ASSIGNMENT
Across all the records, filter for lines with the word "expected" and copy them.

TASK INPUT

════════════════

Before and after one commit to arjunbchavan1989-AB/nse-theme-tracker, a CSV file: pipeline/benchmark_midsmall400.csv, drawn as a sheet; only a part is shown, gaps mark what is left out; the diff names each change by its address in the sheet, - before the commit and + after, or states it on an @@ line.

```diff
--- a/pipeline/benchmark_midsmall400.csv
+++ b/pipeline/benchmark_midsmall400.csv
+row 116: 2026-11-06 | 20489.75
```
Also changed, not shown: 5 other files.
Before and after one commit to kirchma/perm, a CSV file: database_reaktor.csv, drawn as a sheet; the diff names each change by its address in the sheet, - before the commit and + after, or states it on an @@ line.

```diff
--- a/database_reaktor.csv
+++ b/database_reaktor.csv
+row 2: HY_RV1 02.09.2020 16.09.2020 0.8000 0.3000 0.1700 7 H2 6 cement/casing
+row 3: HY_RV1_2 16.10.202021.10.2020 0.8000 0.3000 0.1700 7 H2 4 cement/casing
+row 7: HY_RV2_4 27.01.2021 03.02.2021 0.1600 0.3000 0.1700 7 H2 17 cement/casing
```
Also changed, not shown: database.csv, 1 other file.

════════════════

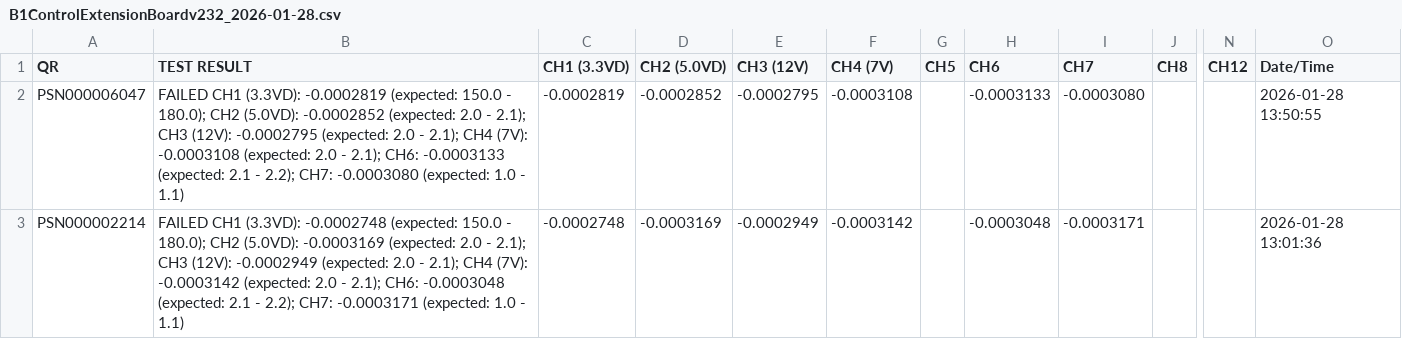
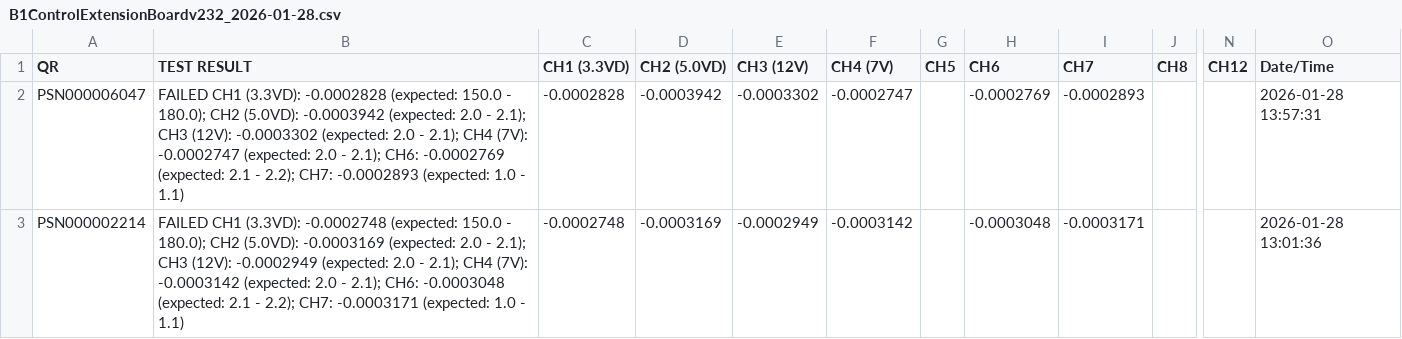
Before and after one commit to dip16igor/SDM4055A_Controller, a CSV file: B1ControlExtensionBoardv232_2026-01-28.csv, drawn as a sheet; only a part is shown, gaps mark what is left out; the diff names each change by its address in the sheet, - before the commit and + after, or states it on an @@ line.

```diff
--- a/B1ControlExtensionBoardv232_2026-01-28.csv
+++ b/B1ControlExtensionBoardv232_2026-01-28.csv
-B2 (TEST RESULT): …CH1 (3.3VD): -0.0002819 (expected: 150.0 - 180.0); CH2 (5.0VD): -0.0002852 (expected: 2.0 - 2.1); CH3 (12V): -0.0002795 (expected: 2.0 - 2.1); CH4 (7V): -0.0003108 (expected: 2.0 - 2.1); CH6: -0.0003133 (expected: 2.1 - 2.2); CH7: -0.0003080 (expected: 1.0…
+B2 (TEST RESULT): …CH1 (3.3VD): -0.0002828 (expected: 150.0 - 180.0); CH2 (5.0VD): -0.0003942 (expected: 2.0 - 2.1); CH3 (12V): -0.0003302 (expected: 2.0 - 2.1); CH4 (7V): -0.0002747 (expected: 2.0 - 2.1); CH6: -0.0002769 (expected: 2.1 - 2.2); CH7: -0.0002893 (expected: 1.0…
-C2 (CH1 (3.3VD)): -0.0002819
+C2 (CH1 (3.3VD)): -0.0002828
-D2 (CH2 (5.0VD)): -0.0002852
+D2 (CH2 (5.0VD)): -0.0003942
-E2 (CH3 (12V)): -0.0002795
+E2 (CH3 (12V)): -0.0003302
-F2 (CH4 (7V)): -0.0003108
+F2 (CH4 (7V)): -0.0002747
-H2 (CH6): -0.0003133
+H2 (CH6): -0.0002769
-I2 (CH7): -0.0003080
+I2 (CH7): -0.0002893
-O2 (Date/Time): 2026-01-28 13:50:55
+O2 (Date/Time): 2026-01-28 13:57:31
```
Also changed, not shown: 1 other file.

════════════════

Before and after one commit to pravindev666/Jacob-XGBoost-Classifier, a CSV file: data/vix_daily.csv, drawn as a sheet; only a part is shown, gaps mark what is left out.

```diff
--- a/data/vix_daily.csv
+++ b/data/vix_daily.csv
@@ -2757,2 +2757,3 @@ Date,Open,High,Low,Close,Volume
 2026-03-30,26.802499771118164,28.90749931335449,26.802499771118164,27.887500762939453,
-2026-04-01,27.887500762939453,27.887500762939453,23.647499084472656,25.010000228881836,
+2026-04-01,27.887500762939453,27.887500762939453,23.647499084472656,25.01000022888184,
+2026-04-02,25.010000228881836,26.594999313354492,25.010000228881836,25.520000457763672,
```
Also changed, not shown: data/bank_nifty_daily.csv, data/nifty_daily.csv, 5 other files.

════════════════

TASK OUTPUT
-B2 (TEST RESULT): …CH1 (3.3VD): -0.0002819 (expected: 150.0 - 180.0); CH2 (5.0VD): -0.0002852 (expected: 2.0 - 2.1); CH3 (12V): -0.0002795 (expected: 2.0 - 2.1); CH4 (7V): -0.0003108 (expected: 2.0 - 2.1); CH6: -0.0003133 (expected: 2.1 - 2.2); CH7: -0.0003080 (expected: 1.0…
+B2 (TEST RESULT): …CH1 (3.3VD): -0.0002828 (expected: 150.0 - 180.0); CH2 (5.0VD): -0.0003942 (expected: 2.0 - 2.1); CH3 (12V): -0.0003302 (expected: 2.0 - 2.1); CH4 (7V): -0.0002747 (expected: 2.0 - 2.1); CH6: -0.0002769 (expected: 2.1 - 2.2); CH7: -0.0002893 (expected: 1.0…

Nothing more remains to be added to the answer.